▶ **DATA SUPPLIED**:
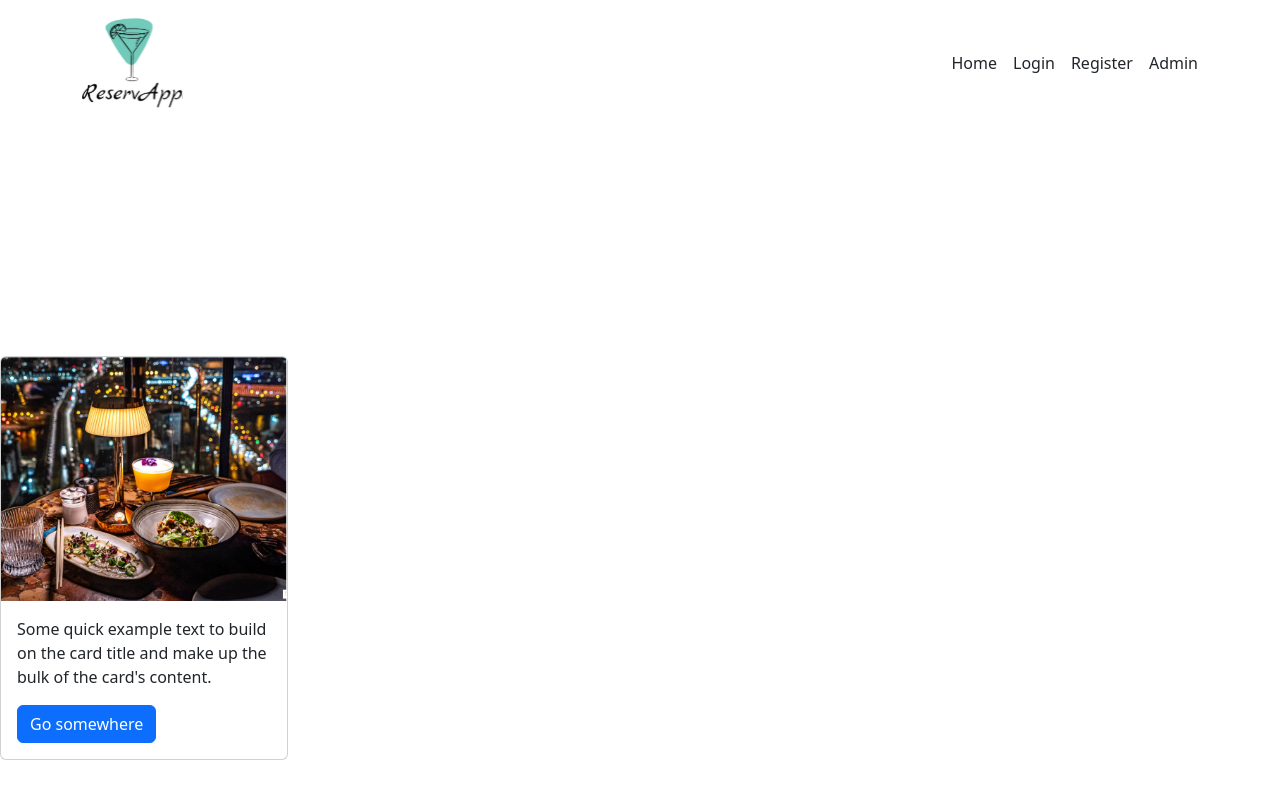
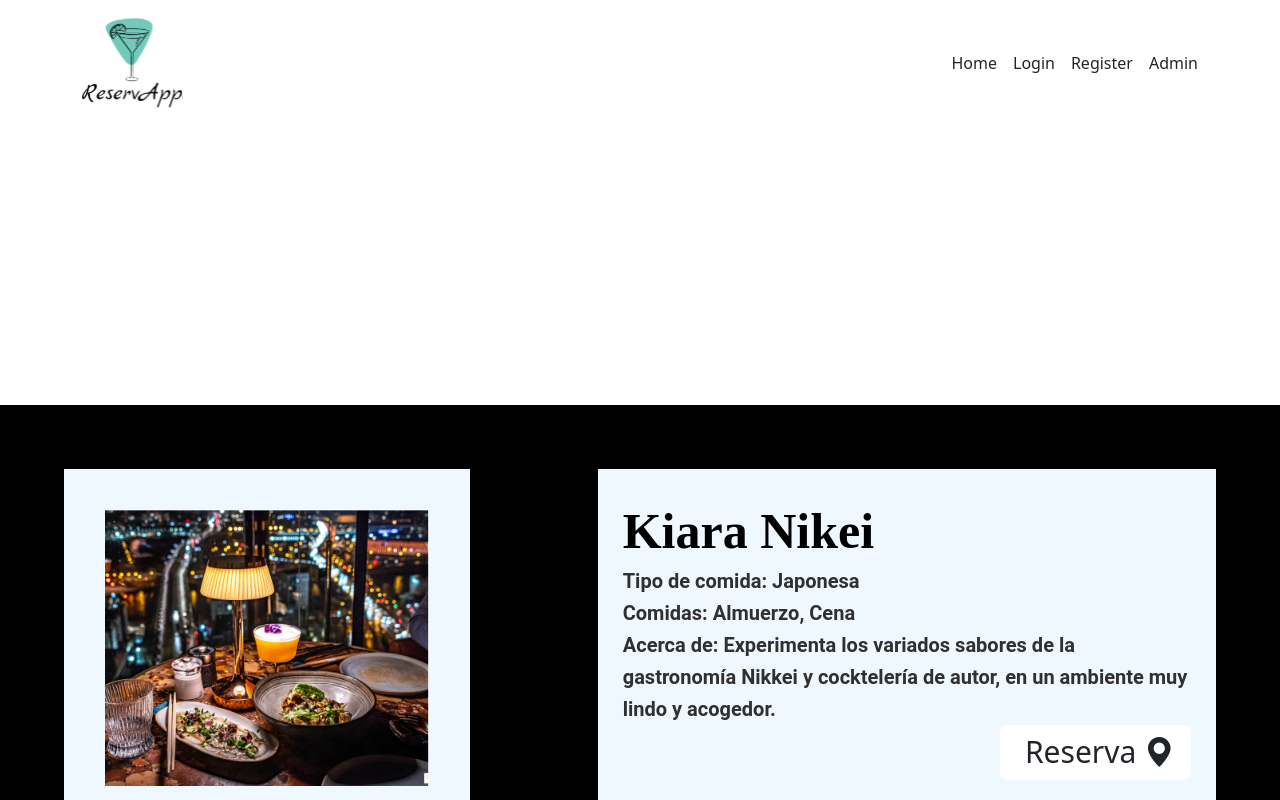
Before and after one commit to rmastudillo/KRTeam, a Vue app: page /local in a window 1280 px wide. Shown: the top 800 px of the page. Built offline with nearby package versions, Linux system fonts and the light colour scheme; no server answers.

Commit message:
Actualizacion Pagina

```diff
--- a/src/components/local_page/LocalPage.vue
+++ b/src/components/local_page/LocalPage.vue
@@ -56,18 +56,34 @@ onMounted(() => {
 
 defineExpose({ map, imglocal });
 </script>
-
 <template>
   <div class="map-container">
     <div id="mapid"></div>
   </div>
-  <div class="card" style=" width: 18rem;">
-    <img :src="imglocal" class="card-img-top" alt="My Image">
-    <div class="card-body">
-      <p class="card-text">Some quick example text to build on the card title and make up the bulk of the card's content.</p>
-      <a href="#" class="btn btn-primary">Go somewhere</a>
+
+    <div id="container-local" class="flex flex-col lg:flex-row lg:max-h-min">
+
+      <div id="container-img" class="inline-flex justify-center">
+        <img :src="imglocal" alt="My SVG Image" />
+      </div>
+
+      <div id="container-text1" class="card-container flex-1">
+        <div id="container-text2" >
+            <h2 id="tittlel">Kiara Nikei</h2>
+            <div id="subtitlel">
+              Tipo de comida: Japonesa <br>
+              Comidas: Almuerzo, Cena <br>
+              Acerca de: Experimenta los variados sabores de la gastronomía Nikkei y cocktelería de autor, en un ambiente muy lindo y acogedor.
+            </div>
+            <div id="button-container">
+              <button id="button-reservar" type="button" class="btn bg-white btn-lg text-center">
+                <span class="mx-2 text-3xl">Reserva</span>
+                <i class="bi bi-geo-alt-fill text-3xl" />
+              </button>
+            </div>
+        </div>
+      </div>
     </div>
-  </div>
 </template>
 
 <style lang="css" scoped>
@@ -84,4 +100,58 @@ defineExpose({ map, imglocal });
   width: 100%;
   max-width: 800px; /* Ajusta esto al ancho máximo que prefieras */
 }
+
+#container-local{
+  background-color:  black;
+  margin-top: 5%;
+  margin-bottom: 5%;
+}
+
+#container-img{
+  padding: 5%;
+}
+
+#container-img img{
+  padding: 10%;
+  background-color: aliceblue;
+  color: black;
+}
+
+#container-text2{
+  background-color: aliceblue;
+  padding: 4%;
+}
+
+#tittlel{
+  width: 100%;
+  height: 63.2px;
+  font-family: 'Oswald';
+  font-style: normal;
+  font-weight: 600;
+  font-size: 50px;
+  line-height: 74px;
+  color: #000000;
+}
+
+#subtitlel{
+  width: 100%;
+  height: 100%;
+  font-family: 'Roboto';
+  font-style: normal;
+  font-weight: 600;
+  font-size: 20px;
+  line-height: 32px;
+  color: #303030;
+  word-wrap: break-word;
+}
+
+#button-container{
+  display: flex;
+  justify-content: flex-end;
+}
+
+#container-text1{
+  padding: 5%;
+}
+
 </style>
```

▶ **TASK BRIEF**: Using the material above, retype each entry exactly and omit the pictures.

▶ **EXERCISE ANSWER**:
Before and after one commit to rmastudillo/KRTeam, a Vue app: page /local in a window 1280 px wide. Shown: the top 800 px of the page. Built offline with nearby package versions, Linux system fonts and the light colour scheme; no server answers.

Commit message:
Actualizacion Pagina

```diff
--- a/src/components/local_page/LocalPage.vue
+++ b/src/components/local_page/LocalPage.vue
@@ -56,18 +56,34 @@ onMounted(() => {
 
 defineExpose({ map, imglocal });
 </script>
-
 <template>
   <div class="map-container">
     <div id="mapid"></div>
   </div>
-  <div class="card" style=" width: 18rem;">
-    <img :src="imglocal" class="card-img-top" alt="My Image">
-    <div class="card-body">
-      <p class="card-text">Some quick example text to build on the card title and make up the bulk of the card's content.</p>
-      <a href="#" class="btn btn-primary">Go somewhere</a>
+
+    <div id="container-local" class="flex flex-col lg:flex-row lg:max-h-min">
+
+      <div id="container-img" class="inline-flex justify-center">
+        <img :src="imglocal" alt="My SVG Image" />
+      </div>
+
+      <div id="container-text1" class="card-container flex-1">
+        <div id="container-text2" >
+            <h2 id="tittlel">Kiara Nikei</h2>
+            <div id="subtitlel">
+              Tipo de comida: Japonesa <br>
+              Comidas: Almuerzo, Cena <br>
+              Acerca de: Experimenta los variados sabores de la gastronomía Nikkei y cocktelería de autor, en un ambiente muy lindo y acogedor.
+            </div>
+            <div id="button-container">
+              <button id="button-reservar" type="button" class="btn bg-white btn-lg text-center">
+                <span class="mx-2 text-3xl">Reserva</span>
+                <i class="bi bi-geo-alt-fill text-3xl" />
+              </button>
+            </div>
+        </div>
+      </div>
     </div>
-  </div>
 </template>
 
 <style lang="css" scoped>
@@ -84,4 +100,58 @@ defineExpose({ map, imglocal });
   width: 100%;
   max-width: 800px; /* Ajusta esto al ancho máximo que prefieras */
 }
+
+#container-local{
+  background-color:  black;
+  margin-top: 5%;
+  margin-bottom: 5%;
+}
+
+#container-img{
+  padding: 5%;
+}
+
+#container-img img{
+  padding: 10%;
+  background-color: aliceblue;
+  color: black;
+}
+
+#container-text2{
+  background-color: aliceblue;
+  padding: 4%;
+}
+
+#tittlel{
+  width: 100%;
+  height: 63.2px;
+  font-family: 'Oswald';
+  font-style: normal;
+  font-weight: 600;
+  font-size: 50px;
+  line-height: 74px;
+  color: #000000;
+}
+
+#subtitlel{
+  width: 100%;
+  height: 100%;
+  font-family: 'Roboto';
+  font-style: normal;
+  font-weight: 600;
+  font-size: 20px;
+  line-height: 32px;
+  color: #303030;
+  word-wrap: break-word;
+}
+
+#button-container{
+  display: flex;
+  justify-content: flex-end;
+}
+
+#container-text1{
+  padding: 5%;
+}
+
 </style>
```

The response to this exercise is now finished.